- Fred Willard as Vincent Vanderhoff
- Chief Dan George as Sam Birdwater
- Zane Buzby as Mouling Jackson
- Meat Loaf as Roy Budnitz
- Elvis Costello as the Earl of Manchester
- Tommy Lasorda as Jimmy Dunphy
- Jay Leno as Larry Miller
- Howard Hesseman as Kip Margolis
- Cybill Shepherd as Gold Girl
- Allan Arbus as Moishe Weitzman
- David Opatoshu as Abdul Muhammad
- George Carlin as the Narrator
Dorothy Stratten appears, uncredited and in a brief non-speaking role, in a Playboy bunny style outfit during a scene where Meat Loaf's character donates blood. The Del Rubio triplets can be seen performing "America the Beautiful" behind several posing bodybuilders. John Carradine was to have played "Uncle Sam" in this film, but his scenes did not make the final cut edit. Director Neal Israel has a cameo as a protesting Rabbi holding a picket sign reading "The President Is A Yutz" (Yiddish for "a stupid, clueless person").
In a scene where Eric McMerkin is reading a list of "Government Approved" performers, the names of "Proctor & Bergman" (the co-authors of the original play) can be seen fifth on the list, credited as "Comics." Peter Bergman and Phil Proctor were members of the satirical comedy performance group Firesign Theatre.
The film was made available on VHS and laserdisc in the 1980s by Lorimar Home Video, both of which are now out of print. The home video rights passed to Warner Bros. in the late 1980s as part of their purchase of Lorimar. Warner Home Video made the film available in January 2011 on DVD in widescreen (1.85:1) format as part of their Warner Archive Manufacture-on-demand collection.
Referencing the movie's futuristic premise itself, there were many societal or political forecasts woven into the storyline, and a number of these have to this day become reality, for example:
Nike becomes a huge multinational conglomerate (In 1979, their "Tailwind" running shoe was just starting to gain popularity). Exercise clothing, a fad in the mid 1970's, remains exceedingly fashionable .
Vietnam becoming a major tourist attraction among Asia's wealthy and powerful (this was also predicted in Back To The Future Part II, as seen on billboards and on TV commercials, with the airline that takes most Americans there being US Air).
The collapse of the USSR.
The depletion of US crude oil production, which, according to Hubbert's Peak theory, was already underway for several years at the time the film was made (Hubbert estimated in 1956 that the year of peak oil extraction in the United States would be 1970.).
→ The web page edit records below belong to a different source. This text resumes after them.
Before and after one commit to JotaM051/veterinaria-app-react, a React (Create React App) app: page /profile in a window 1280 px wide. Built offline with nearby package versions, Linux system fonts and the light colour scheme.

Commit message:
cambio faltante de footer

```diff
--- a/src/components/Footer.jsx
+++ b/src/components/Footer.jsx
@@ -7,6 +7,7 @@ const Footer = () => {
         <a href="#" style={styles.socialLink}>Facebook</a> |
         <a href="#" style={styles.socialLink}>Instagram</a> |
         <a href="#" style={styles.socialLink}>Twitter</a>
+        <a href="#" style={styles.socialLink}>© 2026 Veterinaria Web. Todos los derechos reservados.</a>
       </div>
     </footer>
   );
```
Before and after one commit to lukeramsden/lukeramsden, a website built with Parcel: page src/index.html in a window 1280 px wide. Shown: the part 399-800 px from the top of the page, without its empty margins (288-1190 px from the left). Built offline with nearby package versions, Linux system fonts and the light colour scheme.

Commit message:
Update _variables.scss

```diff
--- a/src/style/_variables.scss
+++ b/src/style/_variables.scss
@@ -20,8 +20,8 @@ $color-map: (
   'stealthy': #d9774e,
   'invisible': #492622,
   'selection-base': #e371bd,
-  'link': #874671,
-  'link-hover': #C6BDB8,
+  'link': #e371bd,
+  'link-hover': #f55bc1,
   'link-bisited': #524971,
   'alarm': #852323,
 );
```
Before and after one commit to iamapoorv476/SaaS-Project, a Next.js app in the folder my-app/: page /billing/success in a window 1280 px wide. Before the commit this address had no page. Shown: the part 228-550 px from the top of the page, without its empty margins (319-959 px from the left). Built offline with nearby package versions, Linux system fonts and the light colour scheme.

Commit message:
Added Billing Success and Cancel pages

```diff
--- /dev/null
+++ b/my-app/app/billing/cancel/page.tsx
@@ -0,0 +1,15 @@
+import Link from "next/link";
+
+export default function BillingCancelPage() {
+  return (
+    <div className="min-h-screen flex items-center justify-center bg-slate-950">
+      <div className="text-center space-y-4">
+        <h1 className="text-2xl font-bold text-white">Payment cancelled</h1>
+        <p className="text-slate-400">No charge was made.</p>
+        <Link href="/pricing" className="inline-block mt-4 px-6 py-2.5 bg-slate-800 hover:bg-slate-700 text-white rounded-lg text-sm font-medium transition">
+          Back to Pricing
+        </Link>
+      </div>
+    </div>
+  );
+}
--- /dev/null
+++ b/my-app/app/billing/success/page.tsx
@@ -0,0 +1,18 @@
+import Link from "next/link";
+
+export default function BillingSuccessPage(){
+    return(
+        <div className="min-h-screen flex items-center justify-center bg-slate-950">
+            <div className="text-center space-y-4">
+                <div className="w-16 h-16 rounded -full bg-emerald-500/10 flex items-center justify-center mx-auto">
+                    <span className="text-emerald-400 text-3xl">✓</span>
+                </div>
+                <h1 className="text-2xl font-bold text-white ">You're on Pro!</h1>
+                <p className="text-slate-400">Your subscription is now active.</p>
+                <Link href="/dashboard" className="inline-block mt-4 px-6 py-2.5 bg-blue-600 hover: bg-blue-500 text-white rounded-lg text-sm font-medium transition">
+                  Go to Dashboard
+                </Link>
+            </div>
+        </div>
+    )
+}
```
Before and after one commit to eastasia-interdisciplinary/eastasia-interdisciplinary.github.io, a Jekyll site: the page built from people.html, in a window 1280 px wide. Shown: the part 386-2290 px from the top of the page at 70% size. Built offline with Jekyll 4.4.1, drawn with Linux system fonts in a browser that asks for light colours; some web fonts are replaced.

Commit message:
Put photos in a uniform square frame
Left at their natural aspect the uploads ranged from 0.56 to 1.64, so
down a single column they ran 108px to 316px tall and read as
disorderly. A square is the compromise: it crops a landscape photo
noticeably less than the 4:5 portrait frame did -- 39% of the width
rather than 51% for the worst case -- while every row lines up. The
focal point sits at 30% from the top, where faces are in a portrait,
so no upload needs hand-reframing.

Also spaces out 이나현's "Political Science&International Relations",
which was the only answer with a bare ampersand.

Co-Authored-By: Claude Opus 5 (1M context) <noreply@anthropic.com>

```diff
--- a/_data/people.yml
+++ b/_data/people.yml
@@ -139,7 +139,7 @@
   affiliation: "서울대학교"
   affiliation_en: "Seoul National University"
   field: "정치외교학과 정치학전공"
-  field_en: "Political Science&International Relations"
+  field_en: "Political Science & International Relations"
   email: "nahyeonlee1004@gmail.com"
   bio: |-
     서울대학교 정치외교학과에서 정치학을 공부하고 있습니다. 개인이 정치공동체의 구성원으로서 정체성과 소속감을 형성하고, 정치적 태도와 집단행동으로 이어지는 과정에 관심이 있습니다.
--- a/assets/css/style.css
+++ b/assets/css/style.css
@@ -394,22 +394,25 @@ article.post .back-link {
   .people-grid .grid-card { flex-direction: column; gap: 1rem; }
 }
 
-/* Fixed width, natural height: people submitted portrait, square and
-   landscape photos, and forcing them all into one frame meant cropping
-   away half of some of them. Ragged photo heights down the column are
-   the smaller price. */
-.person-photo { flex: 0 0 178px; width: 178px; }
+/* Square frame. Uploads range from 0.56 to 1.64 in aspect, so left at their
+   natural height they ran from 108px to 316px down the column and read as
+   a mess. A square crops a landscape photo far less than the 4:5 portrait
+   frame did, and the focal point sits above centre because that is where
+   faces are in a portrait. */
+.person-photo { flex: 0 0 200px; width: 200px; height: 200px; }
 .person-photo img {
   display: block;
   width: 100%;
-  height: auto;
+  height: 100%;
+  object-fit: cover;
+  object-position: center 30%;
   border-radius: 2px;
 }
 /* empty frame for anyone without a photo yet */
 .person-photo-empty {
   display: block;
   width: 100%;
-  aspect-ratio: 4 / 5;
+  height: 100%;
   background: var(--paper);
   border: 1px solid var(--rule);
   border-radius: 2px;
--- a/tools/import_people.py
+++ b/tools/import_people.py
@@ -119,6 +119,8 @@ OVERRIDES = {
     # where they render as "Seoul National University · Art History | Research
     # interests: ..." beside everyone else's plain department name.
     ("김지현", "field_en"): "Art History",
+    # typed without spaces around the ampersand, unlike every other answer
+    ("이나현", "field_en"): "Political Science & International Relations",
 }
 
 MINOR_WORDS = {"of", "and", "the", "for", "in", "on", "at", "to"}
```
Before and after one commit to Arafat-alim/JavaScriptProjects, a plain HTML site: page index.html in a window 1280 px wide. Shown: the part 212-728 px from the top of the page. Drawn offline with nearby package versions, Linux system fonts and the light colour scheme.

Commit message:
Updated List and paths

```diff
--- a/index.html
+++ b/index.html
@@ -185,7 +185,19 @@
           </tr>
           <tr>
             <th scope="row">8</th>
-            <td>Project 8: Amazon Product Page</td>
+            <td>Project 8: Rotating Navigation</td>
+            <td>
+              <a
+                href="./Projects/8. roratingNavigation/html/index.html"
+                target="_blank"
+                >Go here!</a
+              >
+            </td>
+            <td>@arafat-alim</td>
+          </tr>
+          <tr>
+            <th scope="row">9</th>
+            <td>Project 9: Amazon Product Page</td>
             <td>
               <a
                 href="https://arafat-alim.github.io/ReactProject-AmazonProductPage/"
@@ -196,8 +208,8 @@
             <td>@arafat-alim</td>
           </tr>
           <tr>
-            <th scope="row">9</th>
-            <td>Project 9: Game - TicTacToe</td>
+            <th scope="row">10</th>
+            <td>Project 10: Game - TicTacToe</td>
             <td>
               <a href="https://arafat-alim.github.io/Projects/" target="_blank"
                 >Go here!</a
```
Network television dealing with previously taboo subjects accepted as normal. (Monty Rushmore stars in the sit-com, "Both Father and Mother", and plays a cross-dressing single father in the titular role. The film's narrative also mentions "The Schlong Show", a game show where contestants are judged by their reproductive organs.)
Smoking being banned.
A great increase in homelessness (Homelessness began to greatly increase in major U.S. cities during the recession of 1982 and the simultaneous cutting of the Section 8 program by the Reagan Administration).
The film's official coming attractions trailer includes the quote: "...see Americathon at your local theater before you see it happening in your own front yard!"